__WORK TASK__.
Copy each entry below exactly. No images.
- Opening Delimiter -
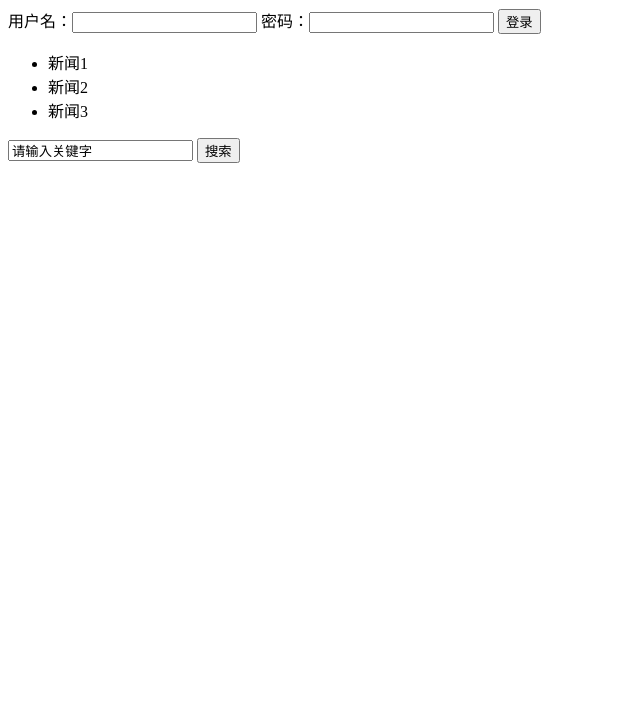
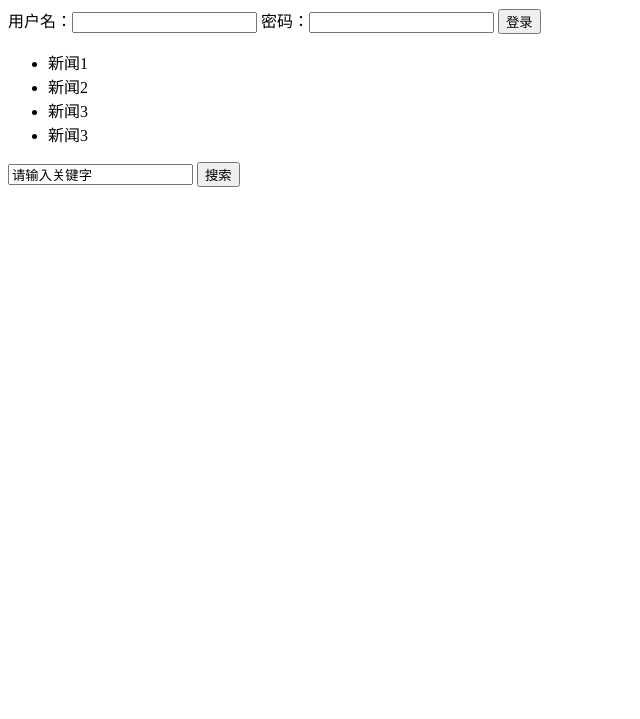
Before and after one commit to imeaya/testgit, a plain HTML site: page index.html in a window 1280 px wide. Shown: the part 81-800 px from the top of the page, without its empty margins (0-640 px from the left). Drawn offline with Linux system fonts and the light colour scheme.

Commit message:
修改了新闻列表

```diff
--- a/index.html
+++ b/index.html
@@ -22,6 +22,7 @@
             <li>新闻1</li>
             <li>新闻2</li>
             <li>新闻3</li>
+            <li>新闻3</li>
         </ul>
     </div>
     <!--搜索-->
```
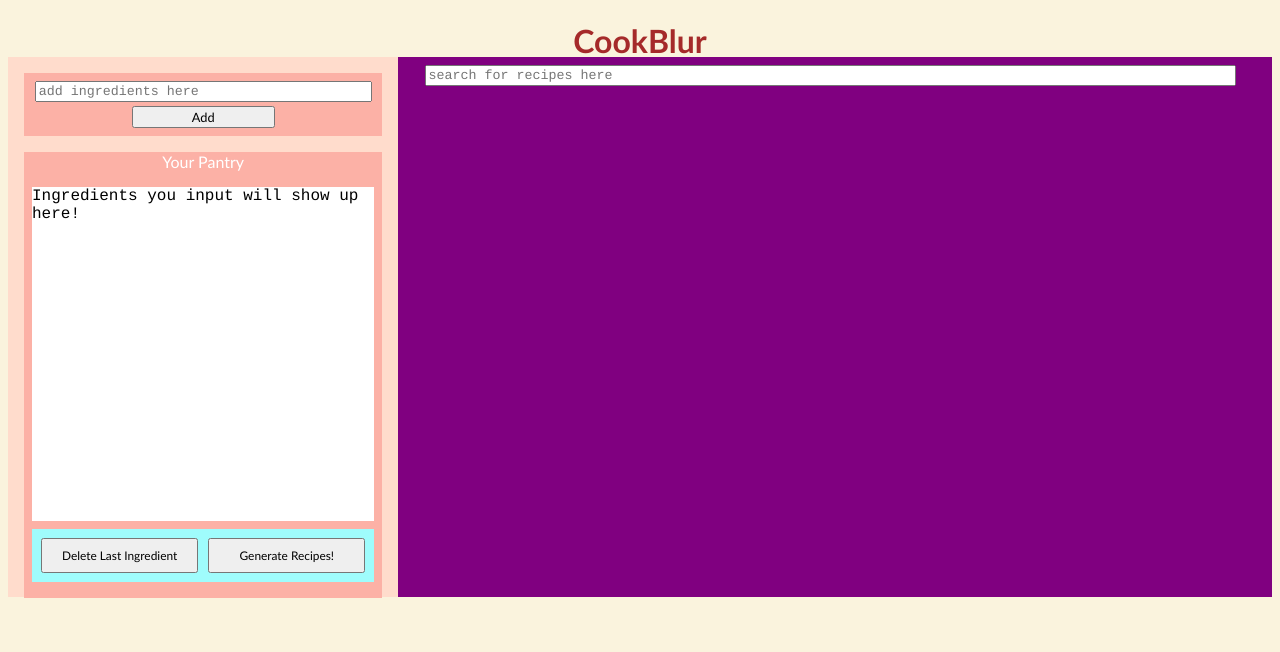
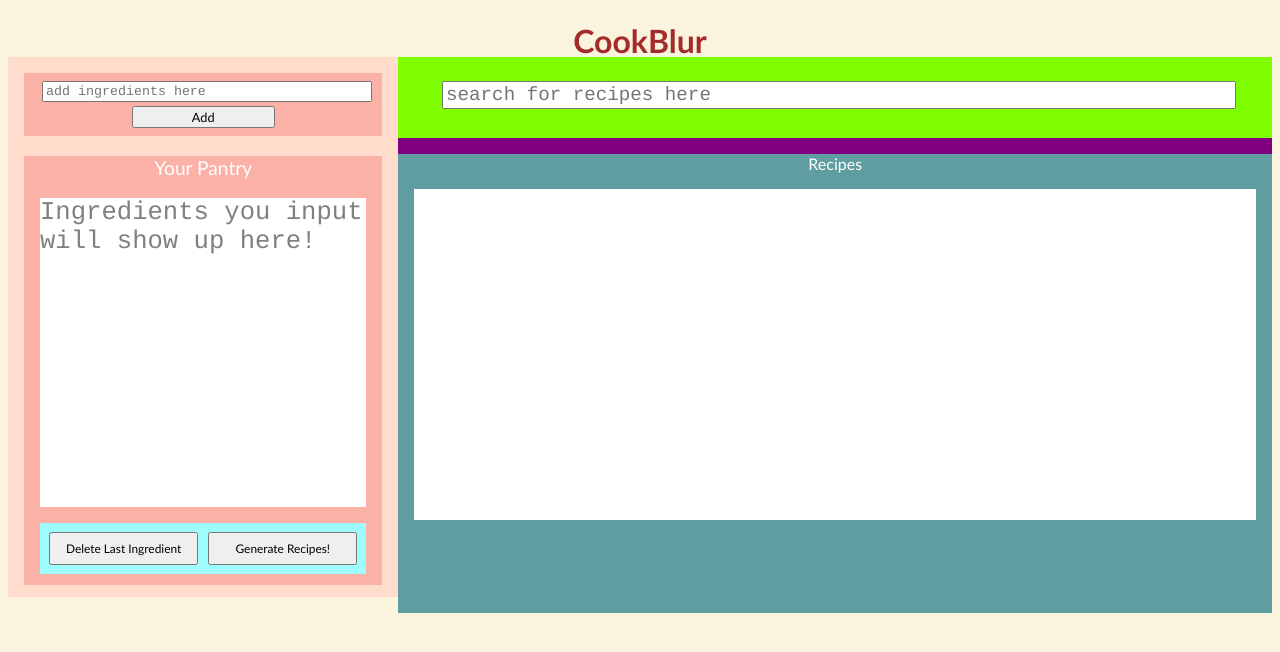
Before and after one commit to William-Lin-570/recipe-site, a plain HTML site: page index.html in a window 1280 px wide. Drawn offline with Linux system fonts and the light colour scheme.

Commit message:
api call made

```diff
--- a/homepage.css
+++ b/homepage.css
@@ -60,18 +60,22 @@
   /*line-height: 70px;
   */
   margin: 8px;
-  height: 85%;
+  height: 82%;
   background-color: #fcb1a6;
+  font-size: 1.5vw;
 }
 
 .ingredientslist {
-  margin: 8px;
-  height: 75%;
+  margin-left: 16px;
+  margin-right: 16px;
+  height: 72%;
   background-color: white;
+  font-size: 2vw;
+  color: grey;
 }
 
 .buttonscontainer {
-  margin: 8px;
+  margin: 16px;
   padding: 4px;
   height: 10%;
   background-color: rgb(159, 252, 252);
@@ -115,9 +119,9 @@
   border-color: darkgreen;
 }
 
-.search {
-  width: 92%;
-  margin-left: 3%;
+.ingredientAdder {
+  width: 90%;
+  margin-left: 5%;
   margin-top: 8px;
   /*
   -ms-transform: translate(50%, 10%);
@@ -144,4 +148,28 @@
 }
 
 .buttons {
+  margin: 5px;
 }
+
+.rightTop {
+  height: 15%;
+  background-color: chartreuse;
+}
+
+.search {
+  width: 90%;
+  margin-left: 5%;
+  margin-top: 24px;
+  font-size: 1.5vw
+}
+.rightBottom {
+  height: 85%;
+  background-color: cadetblue;
+}
+
+.recipeBox {
+  margin: 16px;
+  height: 72%;
+  background-color: white;
+  font-size: 1.5vw;
+}
--- a/homepage.js
+++ b/homepage.js
@@ -1,9 +1,11 @@
+const apiKey = '636a1bbe30c1423fbc94c278e16834d7';
 let user_input = "";
-
 // Ingredient list = pantry list
 let currentIngredientList = [];
 let defaultText = "Ingredients you input will show up here!";
 document.getElementById("pantryList").innerText = defaultText;
+updatePantryListText(currentIngredientList);
+document.getElementsByClassName("recipeBox").innerText = "Recipes you generate will show up here!";
 
 function setListeners() {
 //Hint: We want to select all buttons from html and make it so that something happens when you click on the buttons! querySelectorAll might be helpful
@@ -61,3 +63,15 @@ function updatePantryListText(arr) {
         pantryList.innerText = arr.toString();
     }
 }
+
+async function generateRecipes() {
+    if (currentIngredientList.length == 0) {
+        return;
+    }
+    let ingredientString = pantryList.innerText;
+    let recipeResponse = await fetch('https://api.spoonacular.com/recipes/findByIngredients?apiKey=' + apiKey + '&ingredients=' + ingredientString + '&number=1');
+    let recipeText = await recipeResponse.text();
+    console.log(recipeText);
+    document.getElementsByClassName('rightBottom').innerText = 'done!';
+    //recipeText.toString();
+}
--- a/index.html
+++ b/index.html
@@ -12,7 +12,7 @@
       <div class = "horiz">
         <div class = "left">
           <div class="topbar">
-            <input type="text", class="search" placeholder="add ingredients here", id="ingredientInput"></input>
+            <input type="text", class="ingredientAdder" placeholder="add ingredients here", id="ingredientInput"></input>
             <input type="submit", value="Add", style = "font-family: Gill Sans", class="buttons", id="addbutton", onclick=addIngredient()></button>
           </div>
           <!-- Pantry Box -->
@@ -23,14 +23,20 @@
             <div class="buttonscontainer">
               <div class="horiz">
                 <button style="font-family: Gill Sans", class="buttons", id="pantrydeletebutton", onclick=deleteLastIngredient()>Delete Last Ingredient</button>
-                <button style="font-family: Gill Sans", class="buttons", id="pantrygeneratebutton">Generate Recipes!</button>
+                <button style="font-family: Gill Sans", class="buttons", id="pantrygeneratebutton", onclick=generateRecipes()>Generate Recipes!</button>
               </div>
             </div>
           </div>
         <!-- API Call to Fetch All Recipes -->
         </div>
           <div class = "right">
-            <input class="search" placeholder="search for recipes here"></input>
+            <div class="rightTop">
+              <input class="search" placeholder="search for recipes here"></input>
+            </div>
+            <div class="rightBottom">
+              <p style="font-family: Gill Sans, sans-serif; text-align:center; color:white">Recipes</p>
+              <div class="recipeBox"></div>
+            </div>
           </div>
         </div>
       </div>
```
- Closing Delimiter -
__SOLUTION TO THE EXERCISE__.
Before and after one commit to imeaya/testgit, a plain HTML site: page index.html in a window 1280 px wide. Shown: the part 81-800 px from the top of the page, without its empty margins (0-640 px from the left). Drawn offline with Linux system fonts and the light colour scheme.

Commit message:
修改了新闻列表

```diff
--- a/index.html
+++ b/index.html
@@ -22,6 +22,7 @@
             <li>新闻1</li>
             <li>新闻2</li>
             <li>新闻3</li>
+            <li>新闻3</li>
         </ul>
     </div>
     <!--搜索-->
```
Before and after one commit to William-Lin-570/recipe-site, a plain HTML site: page index.html in a window 1280 px wide. Drawn offline with Linux system fonts and the light colour scheme.

Commit message:
api call made

```diff
--- a/homepage.css
+++ b/homepage.css
@@ -60,18 +60,22 @@
   /*line-height: 70px;
   */
   margin: 8px;
-  height: 85%;
+  height: 82%;
   background-color: #fcb1a6;
+  font-size: 1.5vw;
 }
 
 .ingredientslist {
-  margin: 8px;
-  height: 75%;
+  margin-left: 16px;
+  margin-right: 16px;
+  height: 72%;
   background-color: white;
+  font-size: 2vw;
+  color: grey;
 }
 
 .buttonscontainer {
-  margin: 8px;
+  margin: 16px;
   padding: 4px;
   height: 10%;
   background-color: rgb(159, 252, 252);
@@ -115,9 +119,9 @@
   border-color: darkgreen;
 }
 
-.search {
-  width: 92%;
-  margin-left: 3%;
+.ingredientAdder {
+  width: 90%;
+  margin-left: 5%;
   margin-top: 8px;
   /*
   -ms-transform: translate(50%, 10%);
@@ -144,4 +148,28 @@
 }
 
 .buttons {
+  margin: 5px;
 }
+
+.rightTop {
+  height: 15%;
+  background-color: chartreuse;
+}
+
+.search {
+  width: 90%;
+  margin-left: 5%;
+  margin-top: 24px;
+  font-size: 1.5vw
+}
+.rightBottom {
+  height: 85%;
+  background-color: cadetblue;
+}
+
+.recipeBox {
+  margin: 16px;
+  height: 72%;
+  background-color: white;
+  font-size: 1.5vw;
+}
--- a/homepage.js
+++ b/homepage.js
@@ -1,9 +1,11 @@
+const apiKey = '636a1bbe30c1423fbc94c278e16834d7';
 let user_input = "";
-
 // Ingredient list = pantry list
 let currentIngredientList = [];
 let defaultText = "Ingredients you input will show up here!";
 document.getElementById("pantryList").innerText = defaultText;
+updatePantryListText(currentIngredientList);
+document.getElementsByClassName("recipeBox").innerText = "Recipes you generate will show up here!";
 
 function setListeners() {
 //Hint: We want to select all buttons from html and make it so that something happens when you click on the buttons! querySelectorAll might be helpful
@@ -61,3 +63,15 @@ function updatePantryListText(arr) {
         pantryList.innerText = arr.toString();
     }
 }
+
+async function generateRecipes() {
+    if (currentIngredientList.length == 0) {
+        return;
+    }
+    let ingredientString = pantryList.innerText;
+    let recipeResponse = await fetch('https://api.spoonacular.com/recipes/findByIngredients?apiKey=' + apiKey + '&ingredients=' + ingredientString + '&number=1');
+    let recipeText = await recipeResponse.text();
+    console.log(recipeText);
+    document.getElementsByClassName('rightBottom').innerText = 'done!';
+    //recipeText.toString();
+}
--- a/index.html
+++ b/index.html
@@ -12,7 +12,7 @@
       <div class = "horiz">
         <div class = "left">
           <div class="topbar">
-            <input type="text", class="search" placeholder="add ingredients here", id="ingredientInput"></input>
+            <input type="text", class="ingredientAdder" placeholder="add ingredients here", id="ingredientInput"></input>
             <input type="submit", value="Add", style = "font-family: Gill Sans", class="buttons", id="addbutton", onclick=addIngredient()></button>
           </div>
           <!-- Pantry Box -->
@@ -23,14 +23,20 @@
             <div class="buttonscontainer">
               <div class="horiz">
                 <button style="font-family: Gill Sans", class="buttons", id="pantrydeletebutton", onclick=deleteLastIngredient()>Delete Last Ingredient</button>
-                <button style="font-family: Gill Sans", class="buttons", id="pantrygeneratebutton">Generate Recipes!</button>
+                <button style="font-family: Gill Sans", class="buttons", id="pantrygeneratebutton", onclick=generateRecipes()>Generate Recipes!</button>
               </div>
             </div>
           </div>
         <!-- API Call to Fetch All Recipes -->
         </div>
           <div class = "right">
-            <input class="search" placeholder="search for recipes here"></input>
+            <div class="rightTop">
+              <input class="search" placeholder="search for recipes here"></input>
+            </div>
+            <div class="rightBottom">
+              <p style="font-family: Gill Sans, sans-serif; text-align:center; color:white">Recipes</p>
+              <div class="recipeBox"></div>
+            </div>
           </div>
         </div>
       </div>
```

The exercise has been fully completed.